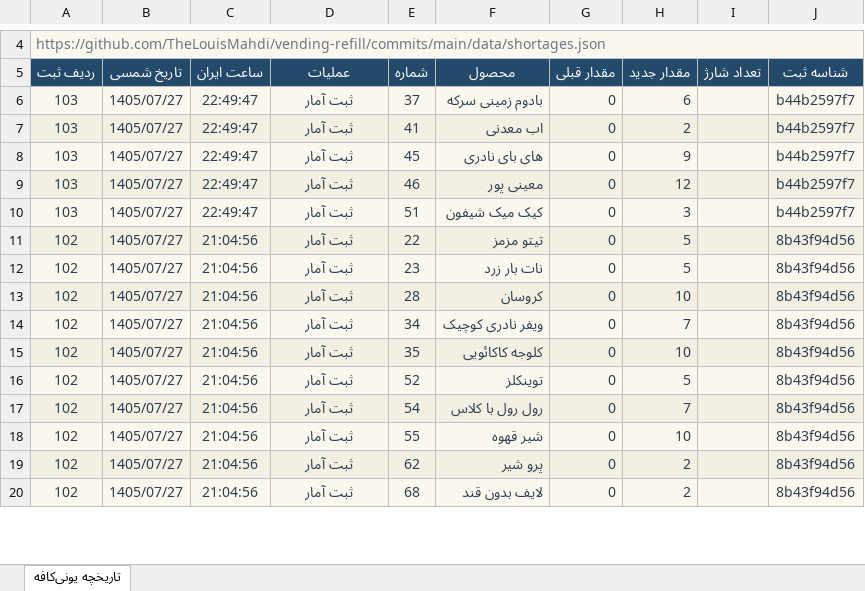
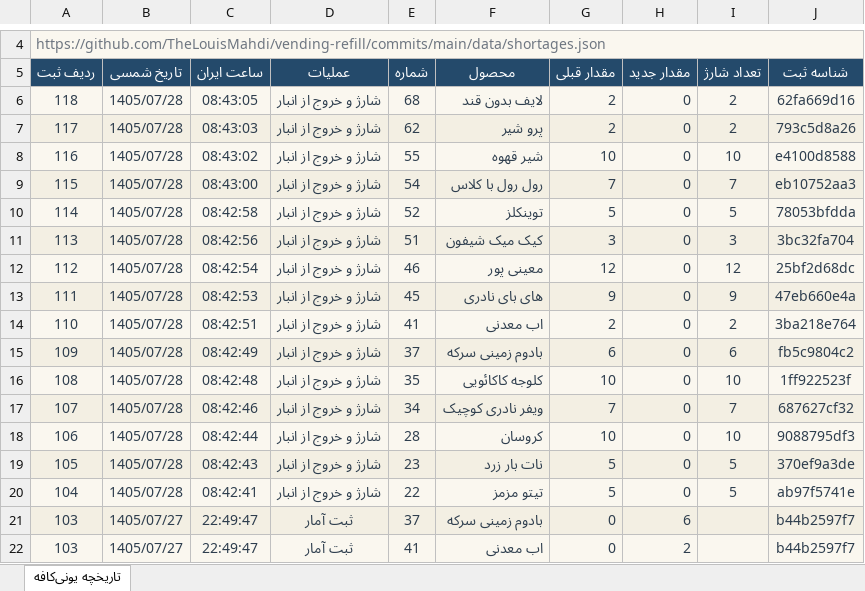
Before and after one commit to TheLouisMahdi/vending-refill, an Excel workbook: data/unicafe-history.xlsx, sheet تاریخچه یونی‌کافه, drawn as a sheet; only a part is shown, gaps mark what is left out; the shorter side is filled out with more unchanged rows; values as stored, in another font and other column widths than the file's, no borders; table styles not drawn; the diff names each change by its address in the sheet, - before the commit and + after, or states it on an @@ line.

```diff
--- a/data/unicafe-history.xlsx (sheet تاریخچه یونی‌کافه)
+++ b/data/unicafe-history.xlsx (sheet تاریخچه یونی‌کافه)
+row 6: 118 | 1405/07/28 | 08:43:05 | شارژ و خروج از انبار | 68 | لایف بدون قند | 2 | 0 | 2 | 62fa669d16
+row 7: 117 | 1405/07/28 | 08:43:03 | شارژ و خروج از انبار | 62 | پرو شیر | 2 | 0 | 2 | 793c5d8a26
+row 8: 116 | 1405/07/28 | 08:43:02 | شارژ و خروج از انبار | 55 | شیر قهوه | 10 | 0 | 10 | e4100d8588
+row 9: 115 | 1405/07/28 | 08:43:00 | شارژ و خروج از انبار | 54 | رول رول با کلاس | 7 | 0 | 7 | eb10752aa3
+row 10: 114 | 1405/07/28 | 08:42:58 | شارژ و خروج از انبار | 52 | توینکلز | 5 | 0 | 5 | 78053bfdda
+row 11: 113 | 1405/07/28 | 08:42:56 | شارژ و خروج از انبار | 51 | کیک میک شیفون | 3 | 0 | 3 | 3bc32fa704
+row 12: 112 | 1405/07/28 | 08:42:54 | شارژ و خروج از انبار | 46 | معینی پور | 12 | 0 | 12 | 25bf2d68dc
+row 13: 111 | 1405/07/28 | 08:42:53 | شارژ و خروج از انبار | 45 | های بای نادری | 9 | 0 | 9 | 47eb660e4a
+row 14: 110 | 1405/07/28 | 08:42:51 | شارژ و خروج از انبار | 41 | اب معدنی | 2 | 0 | 2 | 3ba218e764
+row 15: 109 | 1405/07/28 | 08:42:49 | شارژ و خروج از انبار | 37 | بادوم زمینی سرکه | 6 | 0 | 6 | fb5c9804c2
+row 16: 108 | 1405/07/28 | 08:42:48 | شارژ و خروج از انبار | 35 | کلوجه کاکائویی | 10 | 0 | 10 | 1ff922523f
+row 17: 107 | 1405/07/28 | 08:42:46 | شارژ و خروج از انبار | 34 | ویفر نادری کوچیک | 7 | 0 | 7 | 687627cf32
+row 18: 106 | 1405/07/28 | 08:42:44 | شارژ و خروج از انبار | 28 | کروسان | 10 | 0 | 10 | 9088795df3
+row 19: 105 | 1405/07/28 | 08:42:43 | شارژ و خروج از انبار | 23 | نات بار زرد | 5 | 0 | 5 | 370ef9a3de
+row 20: 104 | 1405/07/28 | 08:42:41 | شارژ و خروج از انبار | 22 | تیتو مزمز | 5 | 0 | 5 | ab97f5741e
```
Also changed, not shown: 2 other files.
——————
- _WHAT THE EXERCISE ASKS_
Check the listing above for "data". Show every line where it turns up.

- _TASK SOLUTION_
Before and after one commit to TheLouisMahdi/vending-refill, an Excel workbook: data/unicafe-history.xlsx, sheet تاریخچه یونی‌کافه, drawn as a sheet; only a part is shown, gaps mark what is left out; the shorter side is filled out with more unchanged rows; values as stored, in another font and other column widths than the file's, no borders; table styles not drawn; the diff names each change by its address in the sheet, - before the commit and + after, or states it on an @@ line.
--- a/data/unicafe-history.xlsx (sheet تاریخچه یونی‌کافه)
+++ b/data/unicafe-history.xlsx (sheet تاریخچه یونی‌کافه)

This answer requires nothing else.